“As a matter of principle, China resolutely opposes all forms of cyberattacks and combats them in accordance with the law,” said Mao Ning, a ministry spokeswoman, in response to a question on the subject.

In the leaked documents, AFP found what appear to be lists of ministries in Thailand and the United Kingdom, as well as screenshots of attempts to log into the Facebook account of a person.

Other captures show a heated conversation between an i-Soon employee and a manager about his compensation, as well as a description of software that allows access to Outlook emails from a targeted person.

A document details bounties for hackers, including a payment of $55,000 to break into a ministry in Vietnam.

“As the leaked documents show, third-party companies play an important role in facilitating many of China's cyber attacks,” SentinelLabs believes.

Another screenshot describes a client request to illegally access the computer systems of the Minister of Foreign Affairs, the Prime Minister's Office, the National Intelligence Agency and other ministries from an unnamed country.

Trapped batteries

The experts who dissected the data leak indicate that i-Soon offered to take control of an account on the social network X (formerly Twitter).

The objective put forward by the firm to potential clients was to be able to monitor the activity of a target user and to read their private messages in particular.

In these alleged leaks, i-Soon also explains how its employees can access a person's computer, take control of it remotely, and monitor what they type.

Still according to these documents, i-Soon also offers to hack phone operating systems, including the Apple iPhone, or to illegally extract data via an external battery.

According to leaks, i-Soon applied for tenders from the authorities of the Xinjiang region (northwest China) to carry out hacking operations there in particular.

After several deadly attacks, the authorities have been imposing draconian measures in this region in the name of anti-terrorism for more than a decade.

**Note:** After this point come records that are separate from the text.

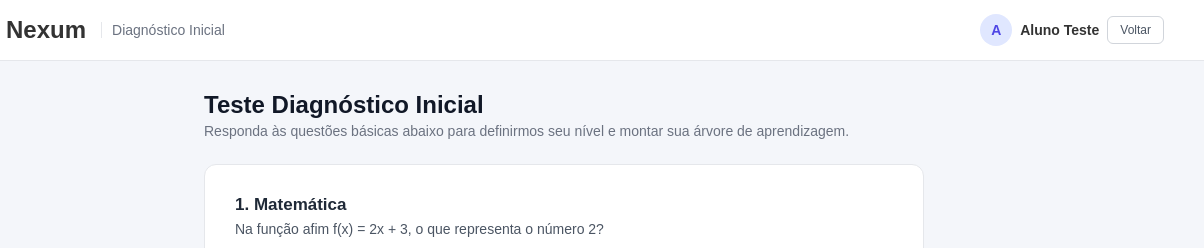
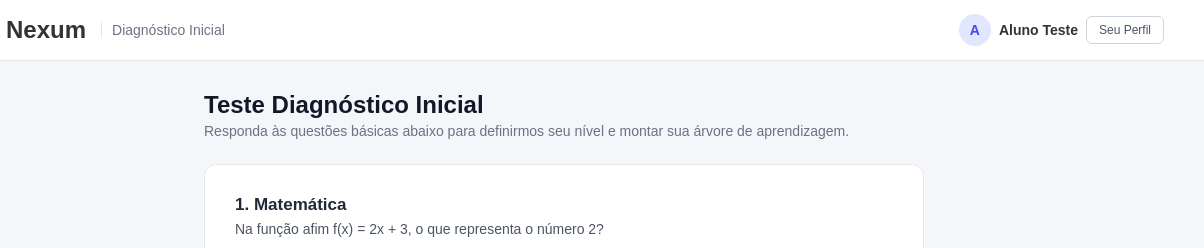
Before and after one commit to mahrocha11n/Projeto_Nexum, a plain HTML site: page index.html in a window 1280 px wide. Shown: the top 248 px of the page, 76-1280 px from the left. Drawn offline with Linux system fonts and the light colour scheme.

Commit message:
Update index.html

```diff
--- a/index.html
+++ b/index.html
@@ -17,7 +17,7 @@
         <div class="user-profile">
             <span class="avatar" id="avatar-letra">A</span>
             <span class="username" id="user-nome-topo">Aluno</span>
-            <button type="button" onclick="voltarPainel()" class="btn-logout">Voltar</button>
+            <button type="button" onclick="seuPerfil()" class="btn-logout">Seu Perfil</button>
         </div>
     </header>
 
```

Western studies, based on interpretations of official Chinese documents, testimonies of alleged victims and statistical extrapolations, accuse the authorities of repression against the Uyghurs, one of the indigenous minorities of Xinjiang.

i-Soon's website was unavailable Thursday, but online records from Tuesday indicate the company is based in Shanghai and has offices in Beijing and several provinces in China, particularly in Sichuan (southwest).

Teilor Stone

By Teilor Stone

Teilor Stone has been a reporter on the news desk since 2013. Before that she wrote about young adolescence and family dynamics for Styles and was the legal affairs correspondent for the Metro desk. Before joining Thesaxon , Teilor Stone worked as a staff writer at the Village Voice and a freelancer for Newsday, The Wall Street Journal, GQ and Mirabella. To get in touch, contact me through my teilor@nizhtimes.com 1-800-268-7116